> REQUIRED WORK: The records below are split into lines. How many of those lines contain the string "BgGradient"? Reply with the number only.

***** THE DATA

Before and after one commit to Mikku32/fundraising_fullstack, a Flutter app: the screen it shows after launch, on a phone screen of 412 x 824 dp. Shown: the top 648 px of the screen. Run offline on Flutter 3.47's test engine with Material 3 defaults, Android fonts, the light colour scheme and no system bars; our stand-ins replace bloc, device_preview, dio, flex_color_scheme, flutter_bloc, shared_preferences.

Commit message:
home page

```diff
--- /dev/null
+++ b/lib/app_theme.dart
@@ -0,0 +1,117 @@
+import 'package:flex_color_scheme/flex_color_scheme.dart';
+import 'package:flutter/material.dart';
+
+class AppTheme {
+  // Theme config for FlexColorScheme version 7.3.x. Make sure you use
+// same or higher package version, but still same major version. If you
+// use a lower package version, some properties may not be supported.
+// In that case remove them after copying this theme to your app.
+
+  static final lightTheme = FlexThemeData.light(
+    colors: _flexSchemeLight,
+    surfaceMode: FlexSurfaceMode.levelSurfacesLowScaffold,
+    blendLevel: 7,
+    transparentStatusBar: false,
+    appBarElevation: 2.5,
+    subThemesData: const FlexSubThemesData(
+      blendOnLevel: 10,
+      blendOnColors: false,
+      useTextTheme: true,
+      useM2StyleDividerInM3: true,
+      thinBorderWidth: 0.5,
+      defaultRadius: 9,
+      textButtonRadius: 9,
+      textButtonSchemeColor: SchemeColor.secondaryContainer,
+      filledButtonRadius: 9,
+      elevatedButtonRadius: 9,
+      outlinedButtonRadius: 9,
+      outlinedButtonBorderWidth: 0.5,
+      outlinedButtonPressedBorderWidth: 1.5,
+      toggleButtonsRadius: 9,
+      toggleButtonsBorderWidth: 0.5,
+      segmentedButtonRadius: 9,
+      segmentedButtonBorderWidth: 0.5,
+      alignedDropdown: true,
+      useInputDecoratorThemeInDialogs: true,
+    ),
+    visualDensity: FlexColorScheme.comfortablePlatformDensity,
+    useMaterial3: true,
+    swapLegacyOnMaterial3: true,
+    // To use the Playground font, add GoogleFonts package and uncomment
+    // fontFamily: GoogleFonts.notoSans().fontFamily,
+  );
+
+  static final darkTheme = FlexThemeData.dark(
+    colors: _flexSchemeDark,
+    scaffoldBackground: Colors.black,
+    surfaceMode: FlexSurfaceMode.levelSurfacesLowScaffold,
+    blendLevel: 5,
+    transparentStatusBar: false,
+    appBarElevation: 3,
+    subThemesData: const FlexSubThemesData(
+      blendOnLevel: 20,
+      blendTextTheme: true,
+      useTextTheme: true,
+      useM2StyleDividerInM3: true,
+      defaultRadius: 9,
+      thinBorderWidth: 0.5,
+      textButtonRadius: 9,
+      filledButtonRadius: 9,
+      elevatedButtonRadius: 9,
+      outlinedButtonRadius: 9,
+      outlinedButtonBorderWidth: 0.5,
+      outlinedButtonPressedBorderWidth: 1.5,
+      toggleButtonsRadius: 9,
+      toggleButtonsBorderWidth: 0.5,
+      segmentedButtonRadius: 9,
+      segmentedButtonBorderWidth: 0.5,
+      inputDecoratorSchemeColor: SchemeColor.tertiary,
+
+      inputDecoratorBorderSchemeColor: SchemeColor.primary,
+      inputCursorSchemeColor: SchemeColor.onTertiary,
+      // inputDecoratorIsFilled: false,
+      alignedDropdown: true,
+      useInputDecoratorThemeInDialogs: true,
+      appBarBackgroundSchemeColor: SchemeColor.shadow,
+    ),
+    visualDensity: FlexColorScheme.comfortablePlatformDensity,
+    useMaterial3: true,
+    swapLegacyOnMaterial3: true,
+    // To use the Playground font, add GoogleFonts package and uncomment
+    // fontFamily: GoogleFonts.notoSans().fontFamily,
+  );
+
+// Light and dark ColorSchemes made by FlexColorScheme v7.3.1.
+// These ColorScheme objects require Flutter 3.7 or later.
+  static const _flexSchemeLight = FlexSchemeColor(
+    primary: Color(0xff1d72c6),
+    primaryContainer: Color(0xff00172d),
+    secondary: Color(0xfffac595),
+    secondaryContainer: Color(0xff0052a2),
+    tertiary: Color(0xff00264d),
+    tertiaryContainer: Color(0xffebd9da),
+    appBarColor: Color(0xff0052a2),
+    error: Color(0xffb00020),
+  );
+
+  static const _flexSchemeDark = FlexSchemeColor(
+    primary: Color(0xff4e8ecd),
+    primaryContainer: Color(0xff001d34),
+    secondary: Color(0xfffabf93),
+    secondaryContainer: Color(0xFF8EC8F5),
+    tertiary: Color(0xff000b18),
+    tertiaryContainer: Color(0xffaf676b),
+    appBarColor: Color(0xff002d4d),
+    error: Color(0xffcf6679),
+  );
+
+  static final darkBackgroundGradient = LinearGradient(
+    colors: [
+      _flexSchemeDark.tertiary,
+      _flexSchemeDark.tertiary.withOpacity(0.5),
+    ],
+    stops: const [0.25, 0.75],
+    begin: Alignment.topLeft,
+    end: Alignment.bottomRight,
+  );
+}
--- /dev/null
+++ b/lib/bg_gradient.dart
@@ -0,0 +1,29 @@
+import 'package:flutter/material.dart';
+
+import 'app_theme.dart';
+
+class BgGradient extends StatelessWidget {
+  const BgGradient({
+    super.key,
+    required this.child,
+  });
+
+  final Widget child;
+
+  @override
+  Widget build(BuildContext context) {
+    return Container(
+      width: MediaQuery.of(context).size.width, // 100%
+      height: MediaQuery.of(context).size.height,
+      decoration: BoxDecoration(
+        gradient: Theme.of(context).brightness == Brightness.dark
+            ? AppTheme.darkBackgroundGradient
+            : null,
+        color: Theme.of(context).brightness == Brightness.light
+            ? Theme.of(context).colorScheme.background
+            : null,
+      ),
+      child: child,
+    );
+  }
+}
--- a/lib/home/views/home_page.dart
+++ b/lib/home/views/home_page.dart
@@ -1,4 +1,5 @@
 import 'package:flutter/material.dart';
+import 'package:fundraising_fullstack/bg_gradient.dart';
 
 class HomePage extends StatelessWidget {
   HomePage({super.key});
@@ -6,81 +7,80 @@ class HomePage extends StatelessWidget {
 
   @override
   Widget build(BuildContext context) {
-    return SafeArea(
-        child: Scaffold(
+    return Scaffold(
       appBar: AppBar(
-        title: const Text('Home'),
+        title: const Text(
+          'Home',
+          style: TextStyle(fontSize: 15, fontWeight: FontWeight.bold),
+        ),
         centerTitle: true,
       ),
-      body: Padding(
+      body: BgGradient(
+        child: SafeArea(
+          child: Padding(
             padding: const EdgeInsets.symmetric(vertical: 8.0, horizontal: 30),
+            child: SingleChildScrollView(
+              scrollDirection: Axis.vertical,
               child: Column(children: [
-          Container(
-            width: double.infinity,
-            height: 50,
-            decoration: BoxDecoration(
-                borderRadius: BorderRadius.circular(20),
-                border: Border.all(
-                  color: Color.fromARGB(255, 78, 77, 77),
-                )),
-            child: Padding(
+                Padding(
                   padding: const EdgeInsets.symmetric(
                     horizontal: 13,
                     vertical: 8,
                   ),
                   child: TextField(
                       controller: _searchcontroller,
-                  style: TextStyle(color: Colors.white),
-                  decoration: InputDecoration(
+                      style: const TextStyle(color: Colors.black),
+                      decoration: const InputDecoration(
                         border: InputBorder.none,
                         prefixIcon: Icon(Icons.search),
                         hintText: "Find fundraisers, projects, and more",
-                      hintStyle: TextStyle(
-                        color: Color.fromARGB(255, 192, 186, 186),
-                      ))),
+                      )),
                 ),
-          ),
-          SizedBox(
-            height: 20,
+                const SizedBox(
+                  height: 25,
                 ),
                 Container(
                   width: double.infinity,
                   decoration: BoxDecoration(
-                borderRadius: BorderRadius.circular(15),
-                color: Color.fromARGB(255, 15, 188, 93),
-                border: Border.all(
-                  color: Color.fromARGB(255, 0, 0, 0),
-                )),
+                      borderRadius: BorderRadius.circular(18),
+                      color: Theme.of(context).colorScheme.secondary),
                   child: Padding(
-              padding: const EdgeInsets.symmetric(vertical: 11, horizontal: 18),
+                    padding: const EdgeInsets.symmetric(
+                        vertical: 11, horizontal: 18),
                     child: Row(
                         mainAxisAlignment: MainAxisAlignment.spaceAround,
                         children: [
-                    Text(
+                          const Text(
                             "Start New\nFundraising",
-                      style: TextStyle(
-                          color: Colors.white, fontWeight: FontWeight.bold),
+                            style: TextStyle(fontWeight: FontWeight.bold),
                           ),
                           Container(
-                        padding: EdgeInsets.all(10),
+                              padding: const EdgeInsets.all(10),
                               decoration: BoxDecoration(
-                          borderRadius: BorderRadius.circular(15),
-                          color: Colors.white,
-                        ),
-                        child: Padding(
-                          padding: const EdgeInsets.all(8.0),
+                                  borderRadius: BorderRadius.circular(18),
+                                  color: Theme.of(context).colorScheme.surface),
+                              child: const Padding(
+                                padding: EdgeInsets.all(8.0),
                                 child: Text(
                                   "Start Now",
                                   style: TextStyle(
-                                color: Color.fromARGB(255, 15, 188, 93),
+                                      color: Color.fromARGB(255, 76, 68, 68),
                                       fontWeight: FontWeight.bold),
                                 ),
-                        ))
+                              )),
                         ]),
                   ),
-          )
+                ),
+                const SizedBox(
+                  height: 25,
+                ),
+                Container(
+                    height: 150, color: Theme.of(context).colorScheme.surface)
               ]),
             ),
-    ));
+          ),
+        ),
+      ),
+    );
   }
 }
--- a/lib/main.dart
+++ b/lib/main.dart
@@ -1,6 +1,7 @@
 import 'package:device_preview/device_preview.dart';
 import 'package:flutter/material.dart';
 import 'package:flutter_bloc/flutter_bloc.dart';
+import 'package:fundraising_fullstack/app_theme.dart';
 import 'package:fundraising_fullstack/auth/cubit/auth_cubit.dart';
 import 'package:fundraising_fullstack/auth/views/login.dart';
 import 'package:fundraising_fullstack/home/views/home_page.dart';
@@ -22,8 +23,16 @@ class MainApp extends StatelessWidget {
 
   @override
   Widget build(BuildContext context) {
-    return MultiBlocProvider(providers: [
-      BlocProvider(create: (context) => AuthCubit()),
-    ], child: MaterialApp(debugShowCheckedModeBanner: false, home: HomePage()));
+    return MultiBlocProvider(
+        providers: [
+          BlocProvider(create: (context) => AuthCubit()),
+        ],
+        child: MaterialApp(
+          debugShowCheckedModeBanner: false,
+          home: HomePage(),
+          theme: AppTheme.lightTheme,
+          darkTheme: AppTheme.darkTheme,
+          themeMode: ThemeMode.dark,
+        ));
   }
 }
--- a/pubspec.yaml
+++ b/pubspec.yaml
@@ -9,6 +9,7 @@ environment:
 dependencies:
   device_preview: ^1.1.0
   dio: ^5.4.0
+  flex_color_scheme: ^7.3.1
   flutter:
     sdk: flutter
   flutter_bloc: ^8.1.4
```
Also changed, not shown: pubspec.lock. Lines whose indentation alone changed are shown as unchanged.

**********

> ANSWER: 3